Barbara Hulanicki has got footwear on the brain. "I'm dying to do a girls' sneaker brand, golly!" she announces over the phone from her studio in Miami. The 82-year-old fashion, retail and design legend who famously, along with her husband, Stephen Fitz-Simon, founded Biba, the store and brand that all but defined swinging London in the '60s and '70s, still has an eye for what the younger generation needs... perhaps even before they do. In this instance she calculates that with the saturation of sneakerhead culture and Supreme drop delirium, the girls may be getting the short shrift: "I think they're forgetting the other lot!"

For the Polish-born Hulanicki, it was just this kind of intuition about the unmet fashion needs of young women that led her and the late Fitz-Simon to start Biba as a mail order business in 1964. Their first pattern, modeled on a pink gingham dress popularized by Brigitte Bardot, was an instant hit, selling 11,000 units based off of one picture in London's Daily Mirror.

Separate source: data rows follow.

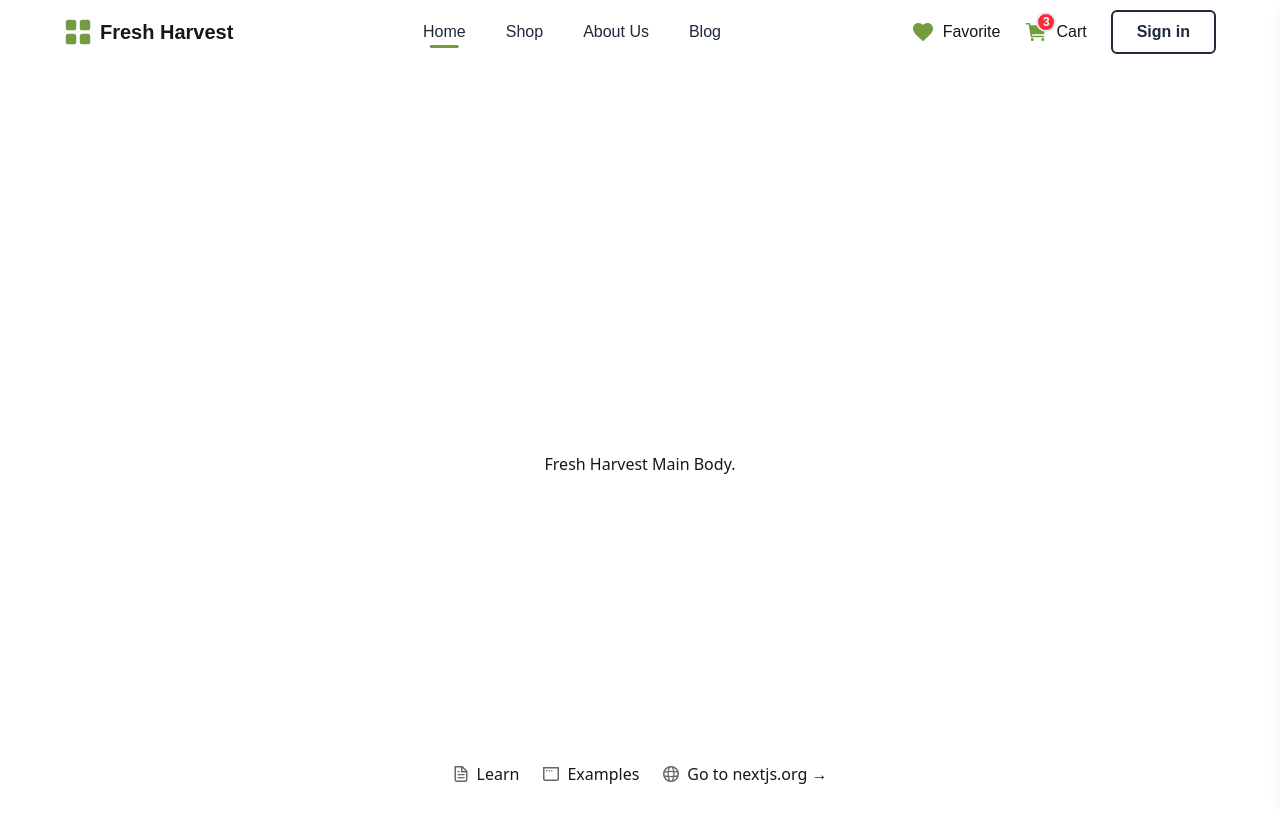
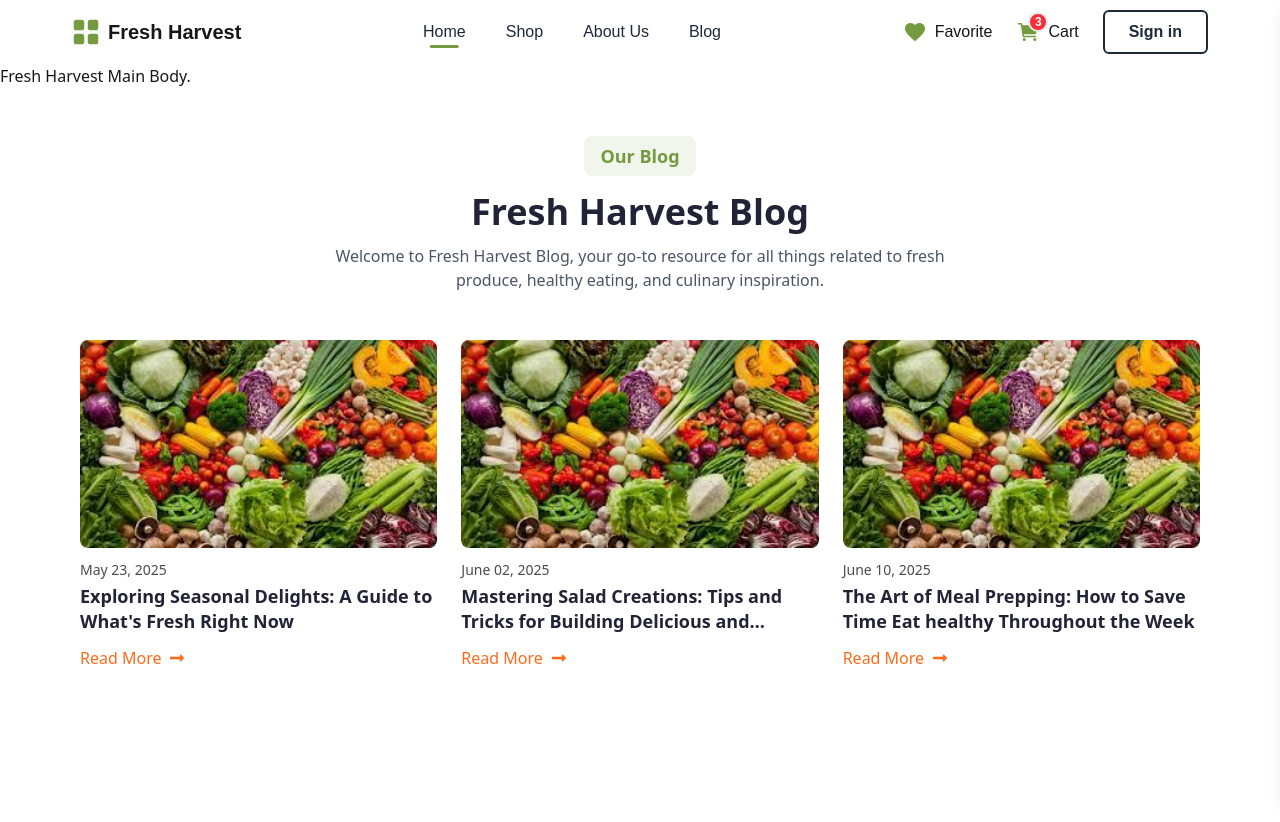
Before and after one commit to jobairalsarkar1/food-ecommerce, a Next.js app: page / in a window 1280 px wide. Shown: the top 822 px of the page. After the commit the page ends 800 px from the top, so only its background shows below. Built offline with nearby package versions, Linux system fonts and the light colour scheme.

Commit message:
Blog Section

```diff
--- a/app/(root)/page.tsx
+++ b/app/(root)/page.tsx
@@ -1,58 +1,14 @@
-import Image from "next/image";
+import Blog from "@/components/Blog";
 
 export default function Home() {
   return (
-    <div className="font-sans grid grid-rows-[20px_1fr_20px] items-center justify-items-center min-h-screen p-8 pb-20 gap-16 sm:p-20">
+    <div className="font-sans">
       <main className="flex flex-col gap-[32px] row-start-2 items-center sm:items-start">
         Fresh Harvest Main Body.
       </main>
-      <footer className="row-start-3 flex gap-[24px] flex-wrap items-center justify-center">
-        <a
-          className="flex items-center gap-2 hover:underline hover:underline-offset-4"
-          href="https://nextjs.org/learn?utm_source=create-next-app&utm_medium=appdir-template-tw&utm_campaign=create-next-app"
-          target="_blank"
-          rel="noopener noreferrer"
-        >
-          <Image
-            aria-hidden
-            src="/file.svg"
-            alt="File icon"
-            width={16}
-            height={16}
-          />
-          Learn
-        </a>
-        <a
-          className="flex items-center gap-2 hover:underline hover:underline-offset-4"
-          href="https://vercel.com/templates?framework=next.js&utm_source=create-next-app&utm_medium=appdir-template-tw&utm_campaign=create-next-app"
-          target="_blank"
-          rel="noopener noreferrer"
-        >
-          <Image
-            aria-hidden
-            src="/window.svg"
-            alt="Window icon"
-            width={16}
-            height={16}
-          />
-          Examples
-        </a>
-        <a
-          className="flex items-center gap-2 hover:underline hover:underline-offset-4"
-          href="https://nextjs.org?utm_source=create-next-app&utm_medium=appdir-template-tw&utm_campaign=create-next-app"
-          target="_blank"
-          rel="noopener noreferrer"
-        >
-          <Image
-            aria-hidden
-            src="/globe.svg"
-            alt="Globe icon"
-            width={16}
-            height={16}
-          />
-          Go to nextjs.org →
-        </a>
-      </footer>
+      <section>
+        <Blog />
+      </section>
     </div>
   );
 }
--- /dev/null
+++ b/components/Badge.tsx
@@ -0,0 +1,15 @@
+import React from "react";
+
+interface BadgeText {
+  text: string;
+}
+
+const Badge = ({ text }: BadgeText) => {
+  return (
+    <div className="px-4 py-1.5 rounded-lg bg-[#749B3F]/10">
+      <span className="text-lg font-bold text-[#749B3F]">{text}</span>
+    </div>
+  );
+};
+
+export default Badge;
--- /dev/null
+++ b/components/Blog.tsx
@@ -0,0 +1,74 @@
+import React from "react";
+import Badge from "./Badge";
+import Image from "next/image";
+import Link from "next/link";
+import { FaLongArrowAltRight } from "react-icons/fa";
+
+const Blog = () => {
+  const blogs = [
+    {
+      id: 1,
+      date: "May 23, 2025",
+      title: "Exploring Seasonal Delights: A Guide to What's Fresh Right Now",
+      image: "/stock_01.jpeg",
+    },
+    {
+      id: 2,
+      date: "June 02, 2025",
+      title:
+        "Mastering Salad Creations: Tips and Tricks for Building Delicious and Nutritious",
+      image: "/stock_01.jpeg",
+    },
+    {
+      id: 3,
+      date: "June 10, 2025",
+      title:
+        "The Art of Meal Prepping: How to Save Time Eat healthy Throughout the Week",
+      image: "/stock_01.jpeg",
+    },
+  ];
+
+  return (
+    <section className="w-full py-12 px-6 sm:px-12 lg:px-20">
+      <div className="w-full flex flex-col items-center text-center max-w-2xl mx-auto mb-12">
+        <Badge text="Our Blog" />
+        <h1 className="mt-4 text-3xl md:text-4xl font-bold text-[#212337]">
+          Fresh Harvest Blog
+        </h1>
+        <p className="mt-3 text-gray-600">
+          Welcome to Fresh Harvest Blog, your go-to resource for all things
+          related to fresh produce, healthy eating, and culinary inspiration.
+        </p>
+      </div>
+
+      {/* Blog grid */}
+      <div className="grid gap-6 sm:grid-cols-2 lg:grid-cols-3">
+        {blogs.map((blog) => (
+          <div key={blog.id} className="flex flex-col h-full">
+            <Image
+              src={blog.image}
+              alt={blog.title}
+              width={400}
+              height={250}
+              className="rounded-lg object-cover w-full h-52"
+            />
+            <div className="mt-3 flex flex-col flex-grow">
+              <p className="text-sm text-[#4A4A52]">{blog.date}</p>
+              <h2 className="text-base sm:text-lg font-semibold text-[#212337] leading-snug mt-1 flex-grow line-clamp-2">
+                {blog.title}
+              </h2>
+              <Link
+                href={`/blog/${blog.id}`}
+                className="flex items-center gap-2 text-[#FF6A1A] font-medium hover:underline mt-3"
+              >
+                Read More <FaLongArrowAltRight />
+              </Link>
+            </div>
+          </div>
+        ))}
+      </div>
+    </section>
+  );
+};
+
+export default Blog;
--- a/components/Navbar.tsx
+++ b/components/Navbar.tsx
@@ -22,7 +22,7 @@ const Navbar = () => {
   return (
     <header className="sticky top-0 z-50">
       <div
-        className="w-full h-16 flex items-center justify-between px-4 sm:px-8 md:px-12 lg:px-16
+        className="w-full h-16 flex items-center justify-between px-4 sm:px-8 md:px-12 lg:px-18
         bg-green-200/90 md:bg-transparent backdrop-blur"
       >
         {/* Branding */}
```
Also changed, not shown: public/stock_01.jpeg (added).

After a childhood in Jerusalem where her father was a diplomat, her family moved to the UK, where Hulanicki was exposed to the bourgeois fashion tastes of wealthy English relatives like her aunt Sophie. That, along with stints as a fashion illustrator for magazines covering the couture shows, comprised the entirety of her background in fashion before she started her seminal line and boutiques. But her background proved less crucial than her instinct, which, in the '60s, centered around the idea that a generation of "war babies" was desperate to reject the stuffiness of British fashion still bound up in Victorian rule-following. And so, after the wild success of that gingham dress, Hulanicki and Fitz-Simon set up their first shop in Kensington's Abingdon Road in September of 1964 and sold out on their first day. The iconic Biba dolly dress was born.

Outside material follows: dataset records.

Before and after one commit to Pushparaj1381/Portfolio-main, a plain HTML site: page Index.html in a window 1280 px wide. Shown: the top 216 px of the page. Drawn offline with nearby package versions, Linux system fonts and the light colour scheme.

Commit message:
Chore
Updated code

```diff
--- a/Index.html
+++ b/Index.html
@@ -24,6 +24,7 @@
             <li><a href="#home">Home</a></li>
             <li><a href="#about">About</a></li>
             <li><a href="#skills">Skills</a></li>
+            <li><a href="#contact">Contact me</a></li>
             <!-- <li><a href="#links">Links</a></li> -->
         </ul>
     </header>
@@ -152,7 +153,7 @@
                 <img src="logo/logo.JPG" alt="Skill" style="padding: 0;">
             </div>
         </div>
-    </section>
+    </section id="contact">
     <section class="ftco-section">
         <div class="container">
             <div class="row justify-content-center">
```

In the 11-year reign of Biba, which grew to encompass four successive shops in London and one briefly in Brighton, the locations were less "stores" and more "happenings," existing as the platonic ideal and living manifestation of the liberation and experimentation going on in fashion and culture in the British capital. Twiggy, Bowie and Yoko were regulars, and Freddie Mercury met his girlfriend and partner Mary Austin while she was a shopgirl there. "[Freddie] was so very clever. He told me to get the roof garden [at the final Biba store] restricted so nobody could touch it. He was really thinking," Hulanicki recalls. The garden still stands today. There's another name you may recognize who got her start at Biba: None other than a teenage Anna Wintour had a stint at the second Biba on Kensington Church Street. "She was great and very quiet, terribly quiet. She worked in the changing room, poor thing," Hulanicki recalls.

When the brand shuttered in 1975 after disagreements with investors, Hulanicki and her family, which now included a son, Witold, decamped to Brazil. She describes an episode where, in an effort to rid herself of the weight (physical and spiritual) of her Biba past, she dumped her whole archive onto the street, never to be seen again. After seeing vintage Biba pieces fetch prices in the thousands on sites like The RealReal today, she wishes she had kept maybe a few, but generally prefers to "look at [Biba] from a distance."

Today, Hulanicki is living out a high-octane second (third and fourth) act as one of the most in-demand interior designers and fashion consultants from her home base in Miami. Her work with Chris Blackwell on hotels like The Marlin and The Tides in South Beach defined the area's renaissance in the '90s with their sensual, Art Deco look. For PAPER's Spring issue, she styled singer/songwriter Austin Mahone as a Generation Z version of Mick Jagger, one of her Biba contemporaries. "Austin was absolutely terrific. He's got a long career 'head of him," she predicts. And after six decades in fashion and design, with no sign of stopping, Barbara Hulanicki, the Queen of Biba and beyond, knows a thing or two about longevity.

Photography: Aldona Karczmarczyk

Subscribe to Get More